Pakistan and India each expelled a senior diplomat on Saturday for indulging in “undesirable activities incompatible with their diplomatic status” - a euphemism for spying.
Deepak Kaul, a visa counselor at the Islamabad mission, was detained around 7.30 am while on his way to the Wagah border to receive family members.
He was handcuffed, blindfolded (“hooded”), and interrogated for five hours. Then he was told to leave Pakistan within 48 hours.
India retaliated by declaring Syed Mohd Rafiq Ahmed, Islamabad’s political counselor in New Delhi, persona non grata, asking him to leave.
Deputy High Commissioner Afrasiab was summoned by the MEA and issued a demarché (formal diplomatic note), protesting the “outrageous treatment” meted out to Kaul. “Such action could not but undermine the bilateral relations,” an official statement said.
The expulsions indicated the apparent futility of the Indo-Pak peace process, started in January 2004. A series of terrorist strikes, culminating in last month’s serial bombing in Mumbai, put the process under “enormous strain”, said officials.
Though foreign secretary Shyam Saran met his counterpart Riaz Mohd Khan in Dhaka on Monday and promised to remain engaged, the fact that no dates were set for a meeting to review the process indicated a cooling down.
An MEA statement said that in the meeting with Afrasiab, joint secretary Dilip Sinha rejected allegations regarding Kaul. “(He) was not in possession of any sensitive documents allegedly handed over to him by a so-called contact.
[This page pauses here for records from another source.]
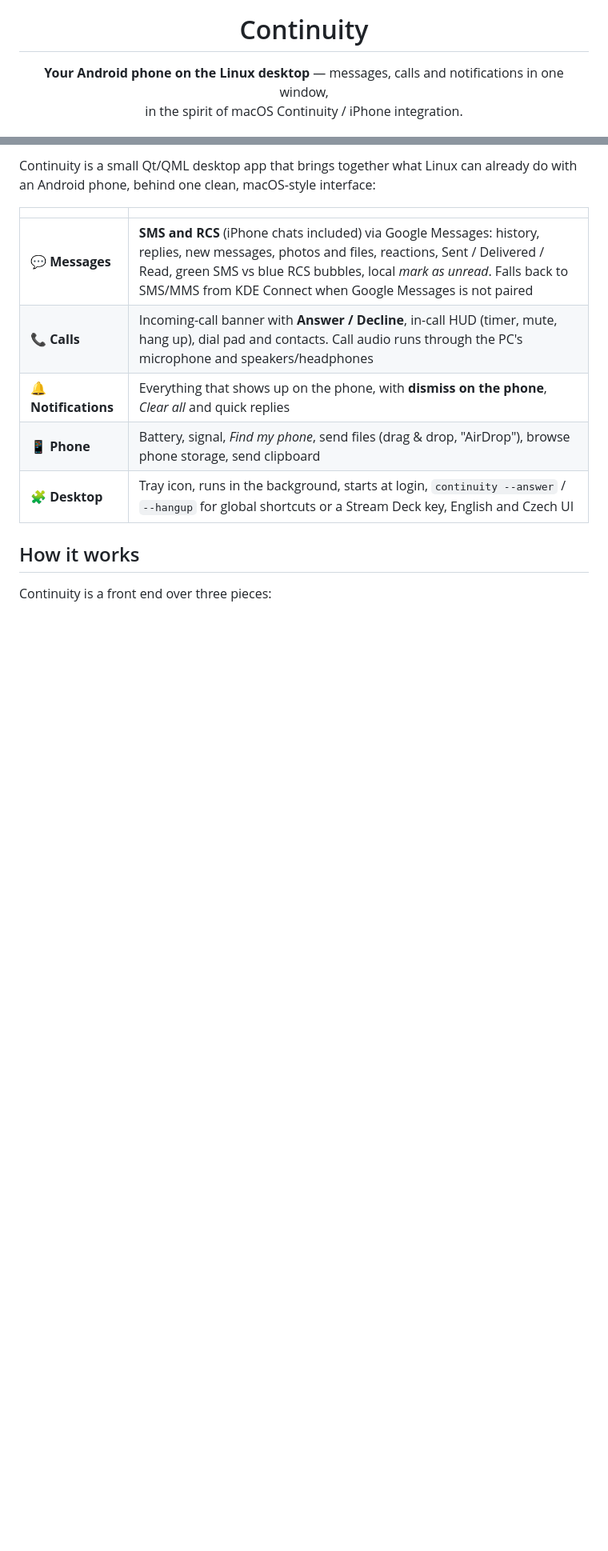
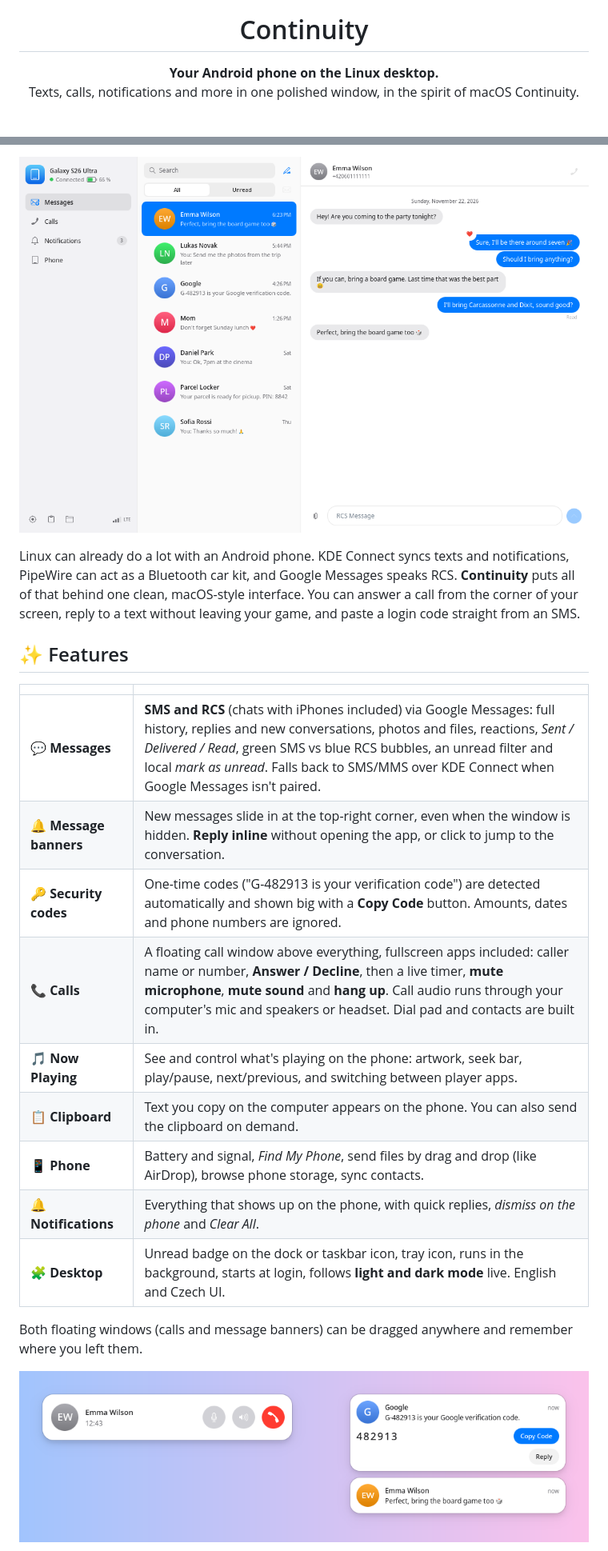
Before and after one commit to d56Wr/continuity, a Markdown page: README.md, 2 parts joined by grey strips. Shown at 80% size. GitHub-like rendering; pictures changed too: docs/screenshots/banners-light.png (added), docs/screenshots/messages-light.png (added); blank space fills up the shorter version.

```diff
--- a/README.md
+++ b/README.md
@@ -2,6 +2,8 @@
 
 <h1 align="center">Continuity</h1>
 
-<p align="center"><b>Your Android phone on the Linux desktop</b> — messages, calls and notifications in one window,<br>
-in the spirit of macOS Continuity / iPhone integration.</p>
+<p align="center">
+  <b>Your Android phone on the Linux desktop.</b><br>
+  Texts, calls, notifications and more in one polished window, in the spirit of macOS Continuity.
+</p>
 
@@ -9,16 +17,37 @@ in the spirit of macOS Continuity / iPhone integration.</p>
 
-Continuity is a small Qt/QML desktop app that brings together what Linux can already do with an
-Android phone, behind one clean, macOS-style interface:
+<p align="center">
+  <picture>
+    <source media="(prefers-color-scheme: dark)" srcset="docs/screenshots/messages-dark.png">
+    <img src="docs/screenshots/messages-light.png" width="860" alt="Continuity: Messages">
+  </picture>
+</p>
+
+Linux can already do a lot with an Android phone. KDE Connect syncs texts and notifications,
+PipeWire can act as a Bluetooth car kit, and Google Messages speaks RCS. **Continuity** puts all
+of that behind one clean, macOS-style interface. You can answer a call from the corner of your
+screen, reply to a text without leaving your game, and paste a login code straight from an SMS.
+
+## ✨ Features
 
 | | |
 |---|---|
-| 💬 **Messages** | **SMS and RCS** (iPhone chats included) via Google Messages: history, replies, new messages, photos and files, reactions, Sent / Delivered / Read, green SMS vs blue RCS bubbles, local *mark as unread*. Falls back to SMS/MMS from KDE Connect when Google Messages is not paired |
-| 📞 **Calls** | Incoming-call banner with **Answer / Decline**, in-call HUD (timer, mute, hang up), dial pad and contacts. Call audio runs through the PC's microphone and speakers/headphones |
-| 🔔 **Notifications** | Everything that shows up on the phone, with **dismiss on the phone**, *Clear all* and quick replies |
-| 📱 **Phone** | Battery, signal, *Find my phone*, send files (drag & drop, "AirDrop"), browse phone storage, send clipboard |
-| 🧩 **Desktop** | Tray icon, runs in the background, starts at login, `continuity --answer` / `--hangup` for global shortcuts or a Stream Deck key, English and Czech UI |
+| 💬 **Messages** | **SMS and RCS** (chats with iPhones included) via Google Messages: full history, replies and new conversations, photos and files, reactions, *Sent / Delivered / Read*, green SMS vs blue RCS bubbles, an unread filter and local *mark as unread*. Falls back to SMS/MMS over KDE Connect when Google Messages isn't paired. |
+| 🔔 **Message banners** | New messages slide in at the top-right corner, even when the window is hidden. **Reply inline** without opening the app, or click to jump to the conversation. |
+| 🔑 **Security codes** | One-time codes ("G-482913 is your verification code") are detected automatically and shown big with a **Copy Code** button. Amounts, dates and phone numbers are ignored. |
+| 📞 **Calls** | A floating call window above everything, fullscreen apps included: caller name or number, **Answer / Decline**, then a live timer, **mute microphone**, **mute sound** and **hang up**. Call audio runs through your computer's mic and speakers or headset. Dial pad and contacts are built in. |
+| 🎵 **Now Playing** | See and control what's playing on the phone: artwork, seek bar, play/pause, next/previous, and switching between player apps. |
+| 📋 **Clipboard** | Text you copy on the computer appears on the phone. You can also send the clipboard on demand. |
+| 📱 **Phone** | Battery and signal, *Find My Phone*, send files by drag and drop (like AirDrop), browse phone storage, sync contacts. |
+| 🔔 **Notifications** | Everything that shows up on the phone, with quick replies, *dismiss on the phone* and *Clear All*. |
+| 🧩 **Desktop** | Unread badge on the dock or taskbar icon, tray icon, runs in the background, starts at login, follows **light and dark mode** live. English and Czech UI. |
 
-## How it works
+Both floating windows (calls and message banners) can be dragged anywhere and remember where you
+left them.
 
-Continuity is a front end over three pieces:
+<p align="center">
+  <picture>
+    <source media="(prefers-color-scheme: dark)" srcset="docs/screenshots/banners-dark.png">
+    <img src="docs/screenshots/banners-light.png" width="860" alt="Floating call window and message banners">
+  </picture>
+</p>
 
```
Also changed, not shown: other parts of README.md (+113 -54 lines), docs/screenshots/banners-dark.png (added), docs/screenshots/messages-dark.png (added), docs/screenshots/phone-dark.png (added), docs/screenshots/phone-light.png (added).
These must have obviously been planted on him in order to falsely implicate him,” it said.
Kaul is now safe and will likely return to India by Monday.